On the 2nd of October 2009, Rio de Janeiro won a majority 66 votes over the 32 of Madrid to be granted the rights to host the 2016 Olympic Games. The occasion marked the first time a Portuguese speaking country as well as the first city in South America to be granted the rights to host the summer and Paralympic games. The Rio Olympics have since come and gone but was it a success?
With almost 100 world and Olympic records being broken it would have to be suggested from a sporting standpoint it has been a remarkable success. The Rio Olympics came 2 years after Brazil had hosted a largely successful FIFA World Cup tournament in which the host nations progressed to the semi-final stage only to be beaten by the eventual winners, Germany.
There were no major drugs or doping scandals to emerge from the Games making it a relatively drug-free competition. What is ever increasingly important with staging international competitions now in the sporting world however; is whether the events themselves can have a lasting impression and effect on the host nations in regards to economy and infrastructure.
Before the Games started on June, there was major health concern with an outbreak of the Zika Virus. The World Health Organisation declared a pandemic as the virus which began in Brazil in 2015, spread across parts of the Americas and the Pacific. WHO issued several warnings to potential to spectators and athletes not to travel to the Games due to the increasing risk of catching the deadly virus. The virus is still ongoing.
$12 billion was spent on funding the Rio Olympics, which was inevitably funded by tax payers towards transportation, new stadia, development and regeneration projects to name but a few. These improvements have yet to be completed. With a country that for so long has been regarded as a third world country, time has yet to indicate whether there will be a lasting positive legacy from the expenditure of these games, or further plunge Brazil into trouble, who were already in economic turmoil before the Games. Tens of thousands of people were forced to vacate their homes in favelas due to regeneration and building of infrastructure.
Crime has long been a national issue in Brazil, and the Rio police were instructed to make sure the headlines were only about the success of the Olympics, rather than outbreaks of organised crime. Amnesty International stated that police brutality was a result of at least 1 police killing per day due to violent police operations during the 16 days of Olympic competition. There were cases of human rights violations leading up to the games with workers dying in construction due to lack of safe working environments and reported cases of volunteers resigning due to not being looked after properly.
The article publication date: October 2016
Photo credit: www.pixabay.com
Author: Zia Ahmed

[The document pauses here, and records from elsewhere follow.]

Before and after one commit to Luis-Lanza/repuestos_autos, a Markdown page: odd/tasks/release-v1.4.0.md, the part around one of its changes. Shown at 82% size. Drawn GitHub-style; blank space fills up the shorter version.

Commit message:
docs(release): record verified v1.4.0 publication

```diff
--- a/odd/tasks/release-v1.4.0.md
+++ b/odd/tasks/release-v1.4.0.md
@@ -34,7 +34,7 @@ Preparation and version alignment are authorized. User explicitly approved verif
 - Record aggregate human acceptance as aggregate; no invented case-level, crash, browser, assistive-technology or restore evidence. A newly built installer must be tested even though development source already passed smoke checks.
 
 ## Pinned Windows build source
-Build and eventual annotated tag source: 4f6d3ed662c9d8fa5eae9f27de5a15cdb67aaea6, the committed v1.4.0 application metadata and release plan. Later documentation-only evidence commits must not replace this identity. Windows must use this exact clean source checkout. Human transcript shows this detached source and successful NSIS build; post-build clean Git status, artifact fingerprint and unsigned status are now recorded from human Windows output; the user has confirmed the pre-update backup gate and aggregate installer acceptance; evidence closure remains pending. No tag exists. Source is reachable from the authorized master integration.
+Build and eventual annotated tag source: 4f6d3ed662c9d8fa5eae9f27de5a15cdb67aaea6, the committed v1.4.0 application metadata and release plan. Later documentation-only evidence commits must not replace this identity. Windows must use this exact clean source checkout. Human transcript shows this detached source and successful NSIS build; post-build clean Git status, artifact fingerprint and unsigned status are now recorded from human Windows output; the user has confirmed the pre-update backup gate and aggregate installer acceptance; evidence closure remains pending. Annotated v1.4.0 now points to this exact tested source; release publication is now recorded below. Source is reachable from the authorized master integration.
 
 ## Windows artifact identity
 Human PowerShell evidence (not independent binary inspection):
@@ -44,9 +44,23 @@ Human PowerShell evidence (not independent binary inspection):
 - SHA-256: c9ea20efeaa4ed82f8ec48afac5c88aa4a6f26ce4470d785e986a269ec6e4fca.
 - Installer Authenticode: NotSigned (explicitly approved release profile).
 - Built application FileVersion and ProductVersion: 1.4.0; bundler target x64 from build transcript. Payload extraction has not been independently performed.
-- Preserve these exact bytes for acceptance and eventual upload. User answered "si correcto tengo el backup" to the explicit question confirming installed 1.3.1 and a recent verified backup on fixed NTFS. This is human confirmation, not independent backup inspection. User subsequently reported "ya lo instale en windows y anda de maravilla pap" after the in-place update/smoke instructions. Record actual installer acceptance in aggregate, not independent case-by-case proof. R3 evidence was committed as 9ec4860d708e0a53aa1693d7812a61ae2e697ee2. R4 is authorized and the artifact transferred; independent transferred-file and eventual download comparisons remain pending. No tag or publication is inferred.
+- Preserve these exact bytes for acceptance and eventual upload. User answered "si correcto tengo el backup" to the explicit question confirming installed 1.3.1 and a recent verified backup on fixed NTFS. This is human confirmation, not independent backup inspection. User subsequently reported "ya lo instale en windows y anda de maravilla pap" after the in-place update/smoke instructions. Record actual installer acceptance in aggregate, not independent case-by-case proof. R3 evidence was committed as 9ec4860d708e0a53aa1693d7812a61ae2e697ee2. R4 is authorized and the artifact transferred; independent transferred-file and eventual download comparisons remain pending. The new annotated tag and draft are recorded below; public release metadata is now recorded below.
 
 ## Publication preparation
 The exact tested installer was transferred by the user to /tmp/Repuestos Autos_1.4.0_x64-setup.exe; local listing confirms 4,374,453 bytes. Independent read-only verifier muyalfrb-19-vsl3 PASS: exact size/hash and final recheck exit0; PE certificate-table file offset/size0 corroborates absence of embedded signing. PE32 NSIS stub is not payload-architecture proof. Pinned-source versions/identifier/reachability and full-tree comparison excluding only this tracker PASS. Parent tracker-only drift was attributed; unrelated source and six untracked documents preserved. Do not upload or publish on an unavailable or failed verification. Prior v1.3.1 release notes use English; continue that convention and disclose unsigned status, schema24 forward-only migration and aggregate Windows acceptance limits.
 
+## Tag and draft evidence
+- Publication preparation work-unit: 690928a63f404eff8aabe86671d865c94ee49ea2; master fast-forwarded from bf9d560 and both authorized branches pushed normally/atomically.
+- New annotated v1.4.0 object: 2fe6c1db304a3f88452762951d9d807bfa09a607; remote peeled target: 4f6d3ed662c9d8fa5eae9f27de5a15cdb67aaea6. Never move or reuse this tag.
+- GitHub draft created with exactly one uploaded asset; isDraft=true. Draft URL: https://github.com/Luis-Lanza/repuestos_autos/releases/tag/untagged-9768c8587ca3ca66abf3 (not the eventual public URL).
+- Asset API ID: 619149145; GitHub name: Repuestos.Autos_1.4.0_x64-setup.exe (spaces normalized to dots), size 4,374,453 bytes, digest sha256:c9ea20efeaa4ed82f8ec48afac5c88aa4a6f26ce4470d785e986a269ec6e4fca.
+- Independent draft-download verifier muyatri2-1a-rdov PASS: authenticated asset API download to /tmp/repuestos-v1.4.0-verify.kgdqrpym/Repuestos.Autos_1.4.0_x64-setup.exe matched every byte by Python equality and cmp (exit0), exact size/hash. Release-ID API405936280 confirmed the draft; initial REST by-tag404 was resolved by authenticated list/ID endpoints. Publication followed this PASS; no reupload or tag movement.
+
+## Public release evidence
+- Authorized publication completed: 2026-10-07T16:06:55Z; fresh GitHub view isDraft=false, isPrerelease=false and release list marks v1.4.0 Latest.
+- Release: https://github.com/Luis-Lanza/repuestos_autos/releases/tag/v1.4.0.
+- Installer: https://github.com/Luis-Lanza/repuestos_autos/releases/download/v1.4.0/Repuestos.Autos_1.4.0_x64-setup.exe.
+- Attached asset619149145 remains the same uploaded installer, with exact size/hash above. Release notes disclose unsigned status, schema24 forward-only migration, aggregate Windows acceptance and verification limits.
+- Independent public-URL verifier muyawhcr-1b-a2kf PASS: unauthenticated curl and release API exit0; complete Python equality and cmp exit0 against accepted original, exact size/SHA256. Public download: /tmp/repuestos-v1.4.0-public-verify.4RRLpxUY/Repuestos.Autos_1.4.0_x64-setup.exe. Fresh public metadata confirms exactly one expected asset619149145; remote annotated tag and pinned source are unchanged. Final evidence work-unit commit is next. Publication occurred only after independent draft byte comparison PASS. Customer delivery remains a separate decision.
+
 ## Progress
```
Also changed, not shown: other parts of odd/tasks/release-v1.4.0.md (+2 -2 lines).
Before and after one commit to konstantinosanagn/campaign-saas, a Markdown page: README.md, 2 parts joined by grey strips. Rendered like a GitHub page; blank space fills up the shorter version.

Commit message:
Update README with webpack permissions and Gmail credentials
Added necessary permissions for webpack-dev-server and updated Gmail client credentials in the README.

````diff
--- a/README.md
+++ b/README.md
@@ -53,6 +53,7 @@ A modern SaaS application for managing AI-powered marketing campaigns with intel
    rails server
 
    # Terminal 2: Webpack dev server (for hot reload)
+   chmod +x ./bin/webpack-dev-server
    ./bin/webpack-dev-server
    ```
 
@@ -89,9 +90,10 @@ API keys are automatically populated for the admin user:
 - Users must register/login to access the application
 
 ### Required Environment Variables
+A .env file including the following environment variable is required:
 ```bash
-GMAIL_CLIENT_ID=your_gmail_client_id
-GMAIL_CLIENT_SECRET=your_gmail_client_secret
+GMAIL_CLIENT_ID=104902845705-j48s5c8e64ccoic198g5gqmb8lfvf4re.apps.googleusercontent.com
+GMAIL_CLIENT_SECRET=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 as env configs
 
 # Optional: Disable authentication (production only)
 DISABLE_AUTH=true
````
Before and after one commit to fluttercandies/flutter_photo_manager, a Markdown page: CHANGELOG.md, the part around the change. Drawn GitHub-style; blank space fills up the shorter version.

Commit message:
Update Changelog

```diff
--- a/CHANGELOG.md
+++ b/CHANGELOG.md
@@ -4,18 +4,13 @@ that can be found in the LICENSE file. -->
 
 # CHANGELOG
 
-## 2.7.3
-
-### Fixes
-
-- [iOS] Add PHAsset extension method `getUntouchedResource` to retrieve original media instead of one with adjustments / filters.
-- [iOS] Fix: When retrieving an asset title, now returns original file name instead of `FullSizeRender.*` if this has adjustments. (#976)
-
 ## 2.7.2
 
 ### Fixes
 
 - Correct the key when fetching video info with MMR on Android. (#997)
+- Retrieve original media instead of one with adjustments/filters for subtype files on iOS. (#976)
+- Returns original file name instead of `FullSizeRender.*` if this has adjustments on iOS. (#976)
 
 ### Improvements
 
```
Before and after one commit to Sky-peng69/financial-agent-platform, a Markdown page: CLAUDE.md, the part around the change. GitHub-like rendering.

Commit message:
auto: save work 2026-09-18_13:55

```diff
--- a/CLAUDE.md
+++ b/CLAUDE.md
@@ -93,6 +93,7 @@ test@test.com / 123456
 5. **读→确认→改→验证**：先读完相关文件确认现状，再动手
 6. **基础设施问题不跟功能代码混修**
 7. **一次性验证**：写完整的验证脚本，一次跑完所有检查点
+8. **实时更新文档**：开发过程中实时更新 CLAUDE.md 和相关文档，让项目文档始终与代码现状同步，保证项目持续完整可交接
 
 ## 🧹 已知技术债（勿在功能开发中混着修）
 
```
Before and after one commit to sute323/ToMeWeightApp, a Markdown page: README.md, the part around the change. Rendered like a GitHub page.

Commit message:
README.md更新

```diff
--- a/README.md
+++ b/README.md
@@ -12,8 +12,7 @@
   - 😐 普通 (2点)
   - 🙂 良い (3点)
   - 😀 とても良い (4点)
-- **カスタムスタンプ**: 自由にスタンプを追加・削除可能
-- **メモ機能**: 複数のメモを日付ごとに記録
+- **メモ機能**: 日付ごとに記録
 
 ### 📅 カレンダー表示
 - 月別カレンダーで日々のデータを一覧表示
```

Graduated with a BA (Hons) in Sport Management from Loughborough University, UK. Ahmed writes regularly on sports science and relevant subjects. His other areas of interest are business development, customer service and social media marketing.